She’s teaching five classes at Quilter’s Affair. I’m taking the one based on her pattern Rewind:

RewindP436FB_lg

Many of Karla’s designs are made by cleverly stacking, cutting, and sewing fabrics. Rewind is no exception. I was attracted to this pattern because of its resemblance to the classic Greek key design. Whereas the traditional Greek key is dignified, with straight lines and symmetry, Karla’s key (if I can call it that) is quirky and lighthearted, thanks to free form cutting, a freewheeling color palette, and funky fabrics.

I decided to raid my batik stash for this quilt. Instructions were to start with a family of colors and pick an equal number of lights and darks. I started with green — no surprise there — and randomly pulled other colors that go well with it. After cutting my 12″ squares, I layered them so that each fabric looks good with its neighbor on either side.

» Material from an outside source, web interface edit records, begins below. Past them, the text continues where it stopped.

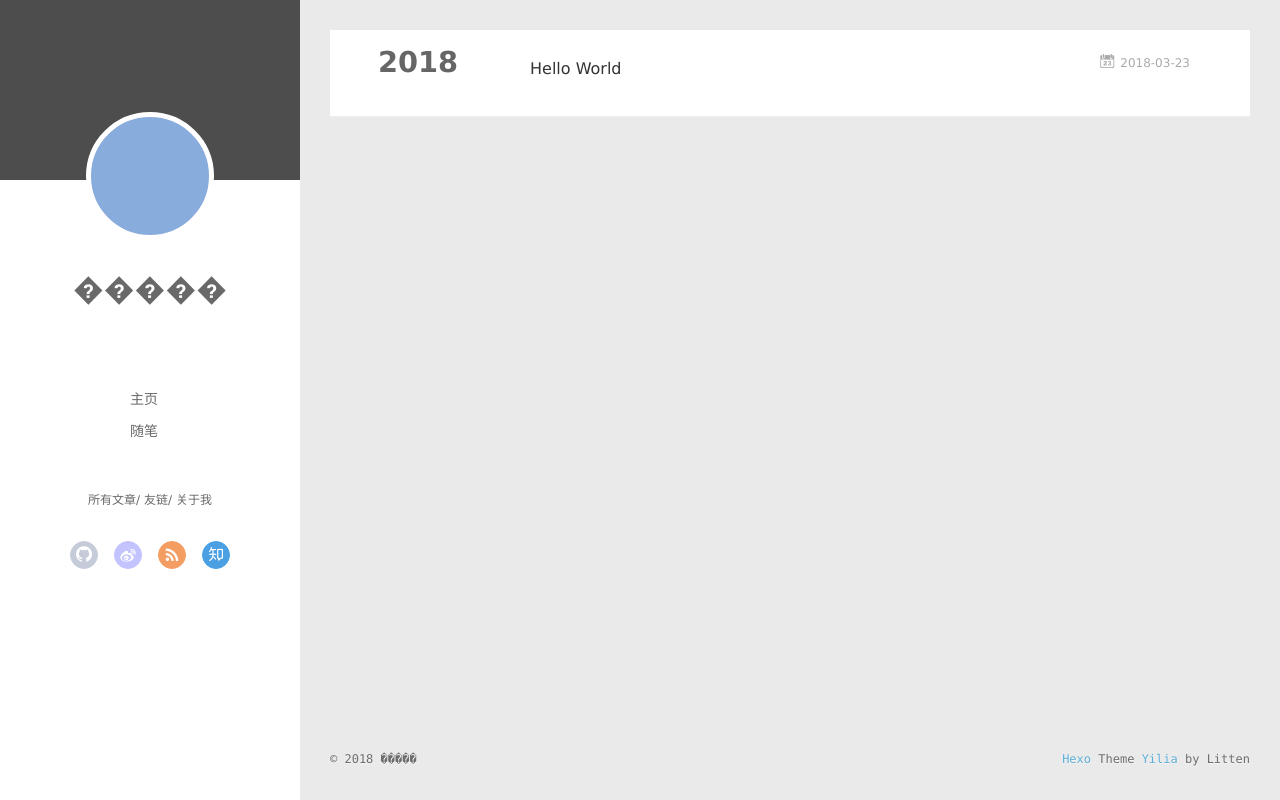
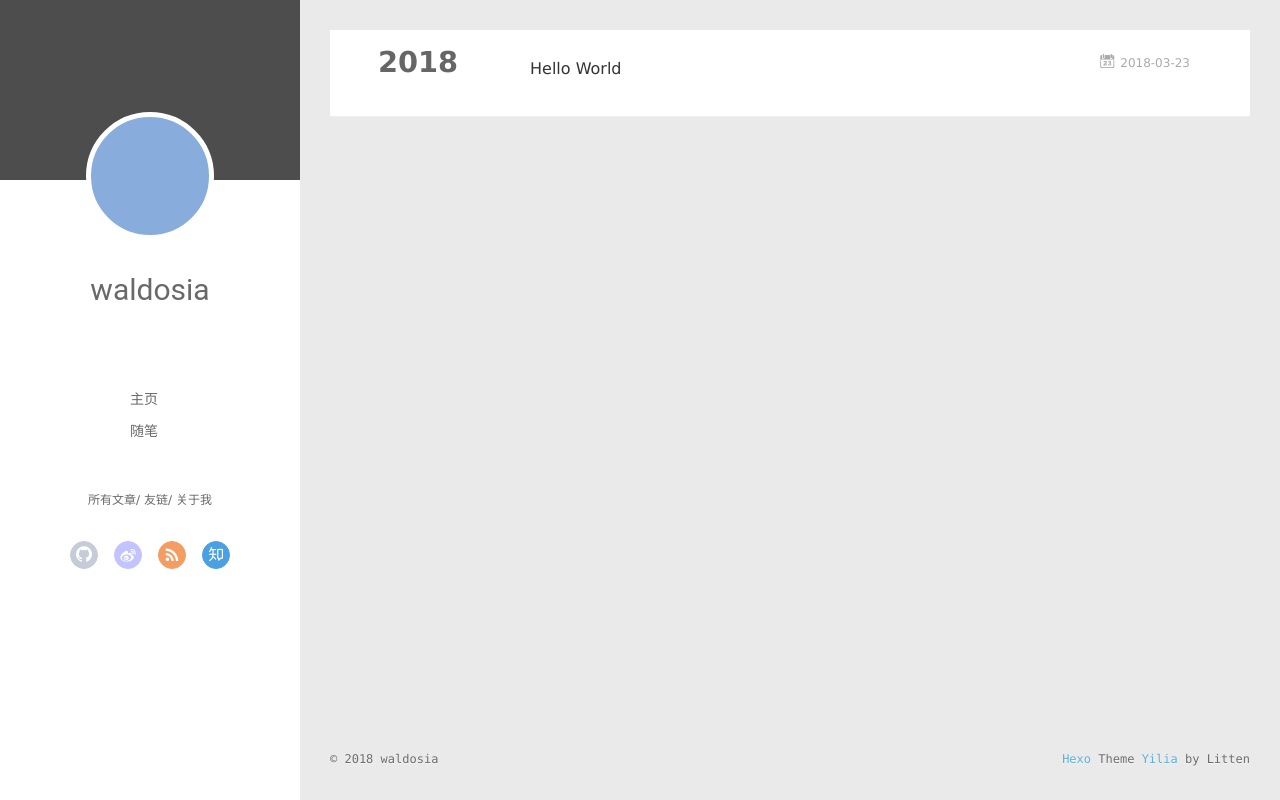
Before and after one commit to waldosia/waldosia.github.io, a plain HTML site: page archives/2018/03/index.html in a window 1280 px wide. Drawn offline with Linux system fonts and the light colour scheme; no server answers.

Commit message:
Site updated: 2018-03-23 21:35:14

```diff
--- a/archives/2018/03/index.html
+++ b/archives/2018/03/index.html
@@ -6,16 +6,16 @@
   <meta name="renderer" content="webkit">
   <meta http-equiv="X-UA-Compatible" content="IE=edge" >
   <link rel="dns-prefetch" href="http://yoursite.com">
-  <title>Archives: 2018/3 | �����Ĳ���</title>
+  <title>Archives: 2018/3 | waldosia</title>
   <meta name="viewport" content="width=device-width, initial-scale=1, maximum-scale=1">
   <meta property="og:type" content="website">
-<meta property="og:title" content="�����Ĳ���">
+<meta property="og:title" content="waldosia">
 <meta property="og:url" content="http://yoursite.com/archives/2018/03/index.html">
-<meta property="og:site_name" content="�����Ĳ���">
+<meta property="og:site_name" content="waldosia">
 <meta name="twitter:card" content="summary">
-<meta name="twitter:title" content="�����Ĳ���">
+<meta name="twitter:title" content="waldosia">
 
-    <link rel="alternative" href="/atom.xml" title="�����Ĳ���" type="application/atom+xml">
+    <link rel="alternative" href="/atom.xml" title="waldosia" type="application/atom+xml">
 
 
     <link rel="icon" href="/favicon.png">
@@ -45,7 +45,7 @@
 			<img src="" class="js-avatar">
 		</a>
 		<hgroup>
-		  <h1 class="header-author"><a href="/">�����</a></h1>
+		  <h1 class="header-author"><a href="/">waldosia</a></h1>
 		</hgroup>
 
 
@@ -103,7 +103,7 @@
 				<img src="" class="js-avatar">
 			</div>
 			<hgroup>
-			  <h1 class="header-author js-header-author">�����</h1>
+			  <h1 class="header-author js-header-author">waldosia</h1>
 			</hgroup>
 
 
@@ -201,7 +201,7 @@
   <div class="outer">
     <div id="footer-info">
     	<div class="footer-left">
-    		&copy; 2018 �����
+    		&copy; 2018 waldosia
     	</div>
       	<div class="footer-right">
       		<a href="http://hexo.io/" target="_blank">Hexo</a>  Theme <a href="https://github.com/litten/hexo-theme-yilia" target="_blank">Yilia</a> by Litten
```
Also changed, not shown: 2018/03/23/hello-world/index.html (+6 -6 lines), archives/2018/index.html (+8 -8 lines), archives/index.html (+8 -8 lines), index.html (+8 -8 lines).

Here is my fabric pull:

fabric pull for rewind

Most of these squares are doubles, with a few singletons. For the class project 48 squares are needed. I wound up with 60, which gives me some leeway. In some cases a fabric works as a light with one neighbor but as a dark with the other. It will be interesting to see if this affects the construction process.

Taking this class will be extra fun because my fellow Quister Deborah is taking it, too. I wonder what fabrics she chose. Quilter’s Affair, here we come!

 

 

 

 

Posted in Quilter's Affair, Quisters (Quilt Sisters), update, wonky Greek key | 6 Comments

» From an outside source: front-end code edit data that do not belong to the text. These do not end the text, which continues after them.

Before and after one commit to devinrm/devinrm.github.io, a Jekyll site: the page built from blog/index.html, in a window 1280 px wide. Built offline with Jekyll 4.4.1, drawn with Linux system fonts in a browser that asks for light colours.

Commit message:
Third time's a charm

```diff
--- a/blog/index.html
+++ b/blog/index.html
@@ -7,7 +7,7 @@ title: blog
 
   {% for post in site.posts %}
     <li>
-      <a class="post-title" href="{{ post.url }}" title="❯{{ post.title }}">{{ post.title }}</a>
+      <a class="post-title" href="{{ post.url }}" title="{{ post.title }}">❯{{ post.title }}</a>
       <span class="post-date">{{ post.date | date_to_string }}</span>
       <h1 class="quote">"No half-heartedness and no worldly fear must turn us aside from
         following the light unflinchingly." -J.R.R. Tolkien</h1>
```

Pockets A-Plenty: Deborah’s Junior Billie Bag

Time for a progress report on the quilter’s tote that I’m making for my friend Deborah’s birthday. Known as the Junior Billie Bag, it’s a scaled down version of the tote designed several years ago by my teacher and mentor Billie Mahorney. I’m making Deborah’s bag alongside the students in my two Junior Billie Bag classes at the Pine Needle Quilt Shop. It really helps to have the individual components on hand so I can show my students exactly how a bag goes together. It will measure 14″ x 17″ x 7½” when finished.

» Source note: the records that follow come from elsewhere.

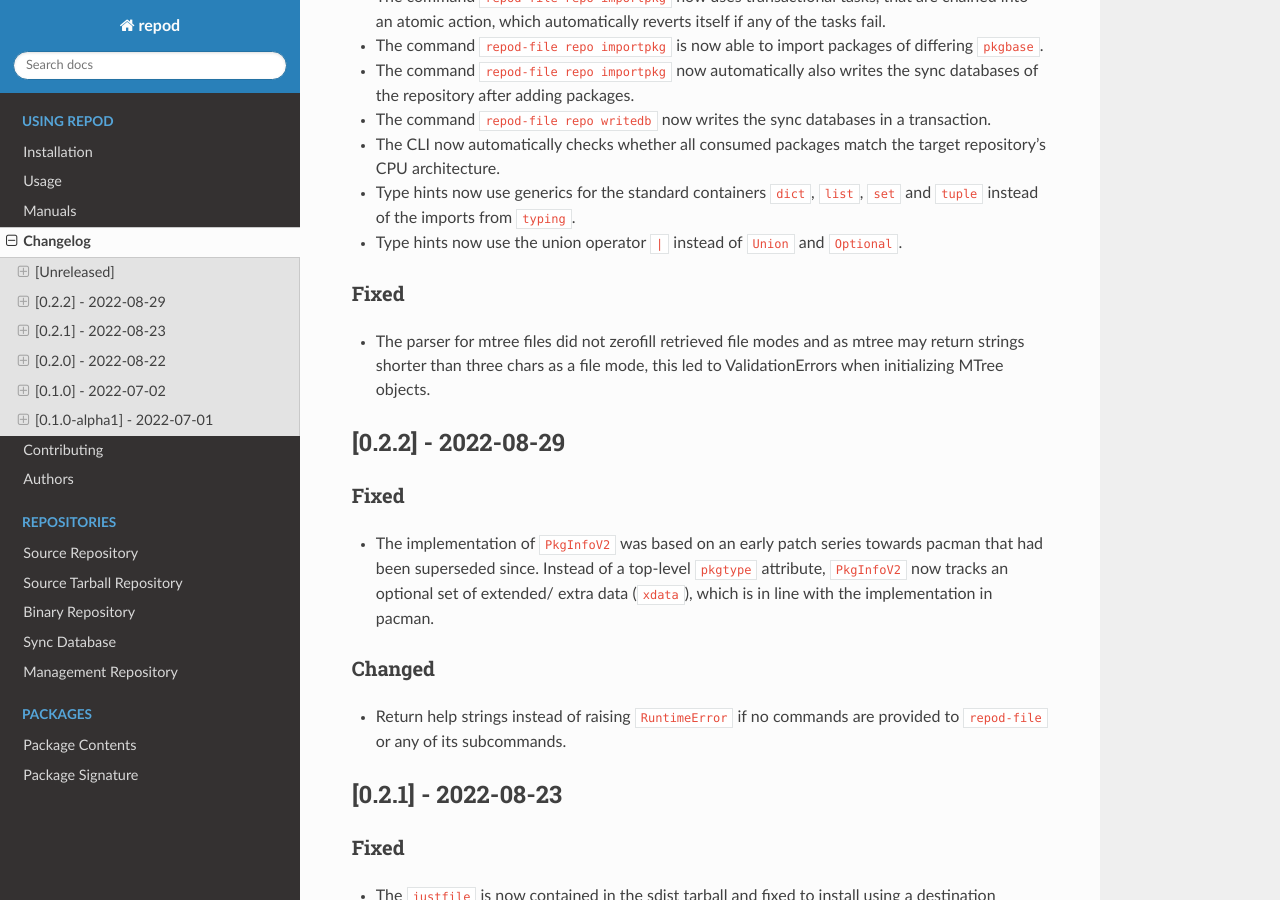
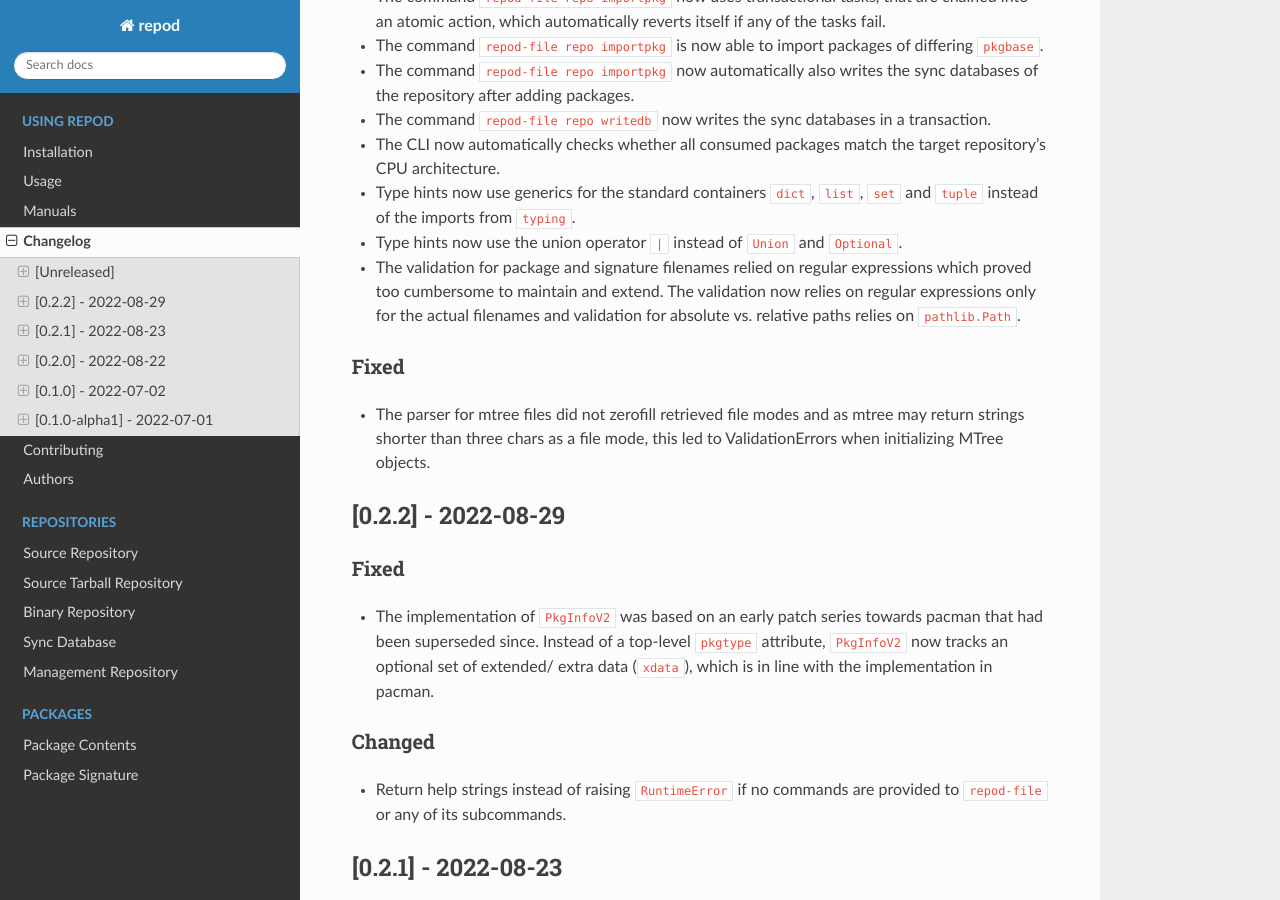
Before and after one commit to archlinux/repod, a Sphinx documentation site: the page built from docs/repod/changelog.rst, in a window 1280 px wide and 900 px high, scrolled down 621 px. Built offline with Sphinx 7.4.7 and the Read the Docs theme 2.0.0, drawn with Linux system fonts in a browser that asks for light colours.

Commit message:
Add changelog for changes to package and signature filename validation
docs/repod/changelog.rst:
Add changelog for changes to package and signature filename validation

```diff
--- a/docs/repod/changelog.rst
+++ b/docs/repod/changelog.rst
@@ -43,6 +43,10 @@ Changed
   ``set`` and ``tuple`` instead of the imports from ``typing``.
 * Type hints now use the union operator ``|`` instead of ``Union`` and
   ``Optional``.
+* The validation for package and signature filenames relied on regular
+  expressions which proved too cumbersome to maintain and extend. The
+  validation now relies on regular expressions only for the actual filenames
+  and validation for absolute vs. relative paths relies on ``pathlib.Path``.
 
 Fixed
 ^^^^^
```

The pockets on the inside and outside of the bag are customized to fit a quiltermaker’s favorite rulers and tools. I’m hoping that the pocket sizes I chose for Deborah’s bag will be a good fit for her. Here’s a look at the inside pockets on the side panels . . .

JBB inside side panel pockets

and the outside pockets on the side panels:

JBB outside pockets

Both outside pockets are trimmed with the solid red French General fabric loved by so many quiltmakers.

Now have a look at the inside of the bag with the side panels pinned to one of the front/back panels:

JBB inside pockets (2)

All told, this bag has 18 pockets. That’s a lot of pockets!

When I first wrote about Deborah’s Junior Billie Bag (you can read that post here), I hadn’t yet quilted the second front/back panel. The original plan was to do some free motion quilting but I opted instead for a modified chevron that extends the lines of the star points:

JBB second panel

It’s a nice counterpoint to the serpentine stitching on the first front/back panel:

JBB front back panel 1

I’m having a lot of fun working on this bag and am happy to report that I am entering the home stretch. Deborah won’t have to wait too much longer to claim her birthday present!

Linking up with Kelly of My Quilt Infatuation on Needle and Thread Thursday (NTT).

 

 

 

Posted in Billie Bag, Junior Billie Bag, Quisters (Quilt Sisters), tote bags, update | 6 Comments